left – black tea chai, right – herbal chai

There’s something really comforting about having a ‘sit down and a nice cup of tea’.  Chai takes this experience up a notch – we spice the tea up.  This style of tea is wonderfully fragrant and warms you from within.

The word ‘chai’ is the name given to tea in India and refers to the way in which Indians often take their tea.  Most chai teas use a combination of spices that are often found in Indian cooking and herbal medicine such as cinnamon, ginger, cloves, cardamom and black pepper, but the ingredients vary from chai to chai.  It can include black tea, green tea or simply the spices alone as an herbal tea.  Likewise, milk is optional, and even then you can choose from cow (not for the vegans or dairy-free amongst us), soy, rice or nut milks.  Your chai can be sweetened with honey or sugar.

As for the wellness aspect of tea in general, the Japanese Buddhist priest, Myoe (1173-1232), is said to have inscribed this into his teakettle:

Tea has the blessing of all the deities
Tea promotes filial piety
Tea drives away all evil spirits
Tea banishes drowsiness
Tea keeps the five internal organs in harmony
Tea wards off disease
Tea strengthens friendship
Tea disciplines body and mind
Tea destroys the passions
Tea grants a peaceful death
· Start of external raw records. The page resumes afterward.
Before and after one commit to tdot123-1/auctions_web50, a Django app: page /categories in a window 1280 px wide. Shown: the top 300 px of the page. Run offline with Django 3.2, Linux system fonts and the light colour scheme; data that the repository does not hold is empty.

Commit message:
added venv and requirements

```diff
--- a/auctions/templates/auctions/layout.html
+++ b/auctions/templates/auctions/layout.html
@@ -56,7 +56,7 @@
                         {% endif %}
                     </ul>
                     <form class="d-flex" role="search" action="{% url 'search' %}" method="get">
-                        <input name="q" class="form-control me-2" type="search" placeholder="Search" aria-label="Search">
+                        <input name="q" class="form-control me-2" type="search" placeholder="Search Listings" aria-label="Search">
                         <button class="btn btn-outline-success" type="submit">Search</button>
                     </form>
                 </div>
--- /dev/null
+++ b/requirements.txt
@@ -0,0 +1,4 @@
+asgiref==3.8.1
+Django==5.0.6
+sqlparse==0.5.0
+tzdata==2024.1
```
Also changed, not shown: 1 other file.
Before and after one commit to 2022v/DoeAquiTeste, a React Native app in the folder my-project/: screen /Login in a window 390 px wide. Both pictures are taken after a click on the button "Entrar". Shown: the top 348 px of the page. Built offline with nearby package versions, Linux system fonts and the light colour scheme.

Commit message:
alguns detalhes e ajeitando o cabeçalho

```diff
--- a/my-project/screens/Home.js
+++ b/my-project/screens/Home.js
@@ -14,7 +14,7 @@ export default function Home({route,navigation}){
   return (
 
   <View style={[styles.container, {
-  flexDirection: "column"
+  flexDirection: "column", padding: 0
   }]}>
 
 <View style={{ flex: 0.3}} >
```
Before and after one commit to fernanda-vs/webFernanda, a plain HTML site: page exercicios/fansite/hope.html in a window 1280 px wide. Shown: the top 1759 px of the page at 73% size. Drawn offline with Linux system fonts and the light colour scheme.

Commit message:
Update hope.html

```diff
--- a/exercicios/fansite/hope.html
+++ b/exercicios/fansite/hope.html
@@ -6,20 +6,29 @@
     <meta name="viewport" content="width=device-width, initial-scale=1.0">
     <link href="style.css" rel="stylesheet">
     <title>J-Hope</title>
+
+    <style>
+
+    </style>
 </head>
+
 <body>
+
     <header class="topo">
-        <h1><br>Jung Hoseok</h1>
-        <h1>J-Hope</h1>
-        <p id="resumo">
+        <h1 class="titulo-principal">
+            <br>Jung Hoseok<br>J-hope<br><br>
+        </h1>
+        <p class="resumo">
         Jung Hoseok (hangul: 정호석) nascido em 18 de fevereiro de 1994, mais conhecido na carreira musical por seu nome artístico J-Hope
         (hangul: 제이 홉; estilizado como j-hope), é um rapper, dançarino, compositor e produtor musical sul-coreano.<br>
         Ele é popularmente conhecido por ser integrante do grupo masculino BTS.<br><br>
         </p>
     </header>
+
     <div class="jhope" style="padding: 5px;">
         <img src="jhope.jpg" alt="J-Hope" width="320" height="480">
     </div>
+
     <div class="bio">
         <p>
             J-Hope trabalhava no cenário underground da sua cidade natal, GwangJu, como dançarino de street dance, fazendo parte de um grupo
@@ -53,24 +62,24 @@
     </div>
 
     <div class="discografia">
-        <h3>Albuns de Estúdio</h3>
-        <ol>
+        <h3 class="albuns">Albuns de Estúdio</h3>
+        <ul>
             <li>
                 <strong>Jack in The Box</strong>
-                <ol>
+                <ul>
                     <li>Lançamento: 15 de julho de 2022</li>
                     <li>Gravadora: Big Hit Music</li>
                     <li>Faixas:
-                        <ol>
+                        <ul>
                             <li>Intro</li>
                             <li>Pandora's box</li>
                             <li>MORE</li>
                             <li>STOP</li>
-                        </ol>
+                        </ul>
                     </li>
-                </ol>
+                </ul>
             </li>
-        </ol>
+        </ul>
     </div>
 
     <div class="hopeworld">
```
So, given that the weather is cooler now it is time to ditch your iced tea (although strictly speaking in Traditional Chinese Medicine chilled liquids are frowned upon all year round anyway) and opt for a health-restoring steamy cup  of delicious chai, as this quote describes:

“Tea should be drunk when hot.  Cold tea will aid the accumulation of phlegm.  It is better to drink less of it, rather than more.  Better yet!  Don’t drink it at all.” Chia Ming, Yin-shih hsu-chih, fourteenth century

Bare in mind the milkier and sweeter your chai is, the more likely it is to also create phlegm, although, the warming spices should aid digestion to some degree. So, as usual, moderation is the key.

You can make your own chai with a recipe like this one or purchase some loose leaf chai from a shop that supplies good quality teas, don’t bother with the supermarket ones.

Now, would you like a cup of chai?  Go on…

For further information on Chinese Medicine contact Dr Sarah George (Acupuncture).  Sarah is a practitioner of acupuncture (AHPRA registered), massage therapy and natural health at her Broadbeach clinic and is the Chinese Medicine Senior Lecturer at the Endeavour College of Natural Health Gold Coast campus.